A new season brings new hope though and even with a severely depleted squad, the brace of last minute canny signings means that there is a faint air of optimism around Blackpool despite the bookies seemingly determined to dump them out of the Championship.

Of course it will take time for the mini squad to gel and there are more new signings promised. God knows how many and how cheap but it's all about who blinks first - Paul Ince or Oyston- the fact that that the manager is not nicknamed the guvnor for nothing gives fans hope as he attempts to prize open one of the steeliest vaults in football. One hidden away in a boardroom lined by the timbers from an ancient ship wreck on Blackpool beach, giving it the air of an Arthur Daley saving money by using driftwood or of a pirate's lair were the doubloons and ill-gotten gain are squirreled away.

Fortunately the season has started with a tidy 3-1 away to newly promoted Doncaster Rovers which is a fine start, especially in a game that seemed to heading for a draw until the Pool remembered that they were actually a good, if very thin side.

An early season away trip to a newly promoted club with a lot to prove and still enjoying the warm glow of promotion is never an easy number and it's a great start to the season.

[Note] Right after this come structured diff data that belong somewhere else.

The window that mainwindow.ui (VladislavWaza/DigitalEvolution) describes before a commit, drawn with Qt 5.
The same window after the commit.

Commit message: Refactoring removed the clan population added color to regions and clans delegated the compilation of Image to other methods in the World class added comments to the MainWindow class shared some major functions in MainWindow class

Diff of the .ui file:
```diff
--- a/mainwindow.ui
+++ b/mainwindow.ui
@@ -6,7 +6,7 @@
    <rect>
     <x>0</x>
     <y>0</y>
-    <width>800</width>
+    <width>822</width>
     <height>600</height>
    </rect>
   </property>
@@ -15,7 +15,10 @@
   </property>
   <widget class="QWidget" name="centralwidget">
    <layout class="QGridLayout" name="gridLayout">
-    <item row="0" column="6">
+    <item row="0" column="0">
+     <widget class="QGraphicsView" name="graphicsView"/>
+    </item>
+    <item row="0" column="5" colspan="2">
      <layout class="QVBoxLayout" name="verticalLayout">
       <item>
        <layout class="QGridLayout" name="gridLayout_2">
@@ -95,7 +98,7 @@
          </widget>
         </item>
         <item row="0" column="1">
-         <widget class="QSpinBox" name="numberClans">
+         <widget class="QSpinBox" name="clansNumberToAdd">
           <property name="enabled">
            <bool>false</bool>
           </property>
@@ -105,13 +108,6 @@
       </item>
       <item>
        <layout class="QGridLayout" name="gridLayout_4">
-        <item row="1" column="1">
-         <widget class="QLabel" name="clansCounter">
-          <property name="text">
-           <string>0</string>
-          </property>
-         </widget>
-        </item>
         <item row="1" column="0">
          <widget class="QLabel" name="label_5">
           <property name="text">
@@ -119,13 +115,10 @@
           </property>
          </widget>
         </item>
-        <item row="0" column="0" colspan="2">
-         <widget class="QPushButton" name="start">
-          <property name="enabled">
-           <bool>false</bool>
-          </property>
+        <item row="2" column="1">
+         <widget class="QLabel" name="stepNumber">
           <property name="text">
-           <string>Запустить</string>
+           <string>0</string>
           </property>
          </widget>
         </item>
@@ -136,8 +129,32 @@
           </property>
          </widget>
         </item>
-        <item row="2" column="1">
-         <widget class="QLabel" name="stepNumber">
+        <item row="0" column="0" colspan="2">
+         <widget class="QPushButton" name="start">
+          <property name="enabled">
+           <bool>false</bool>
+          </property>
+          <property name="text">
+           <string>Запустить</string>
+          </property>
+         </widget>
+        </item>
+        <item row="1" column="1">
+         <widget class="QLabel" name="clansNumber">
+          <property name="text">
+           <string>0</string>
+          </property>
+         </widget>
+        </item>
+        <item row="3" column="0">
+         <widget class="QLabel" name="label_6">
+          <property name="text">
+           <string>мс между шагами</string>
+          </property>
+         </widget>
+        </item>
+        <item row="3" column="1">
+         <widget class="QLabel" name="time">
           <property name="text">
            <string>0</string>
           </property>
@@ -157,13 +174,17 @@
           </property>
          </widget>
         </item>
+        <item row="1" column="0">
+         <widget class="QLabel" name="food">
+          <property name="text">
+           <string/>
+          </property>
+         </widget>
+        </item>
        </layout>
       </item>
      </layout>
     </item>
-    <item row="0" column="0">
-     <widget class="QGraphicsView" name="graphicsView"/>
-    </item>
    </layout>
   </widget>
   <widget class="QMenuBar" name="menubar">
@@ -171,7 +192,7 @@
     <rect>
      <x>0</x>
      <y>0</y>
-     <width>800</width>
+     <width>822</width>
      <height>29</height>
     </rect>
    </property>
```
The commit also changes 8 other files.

God knows where it will go from here; mid-table Championship is what the club is capable of at a minimum but without proper investment it could be that most cliched of cliches, somehow apt in the context of the the UK's number one holiday resort: a real roller-coaster ride...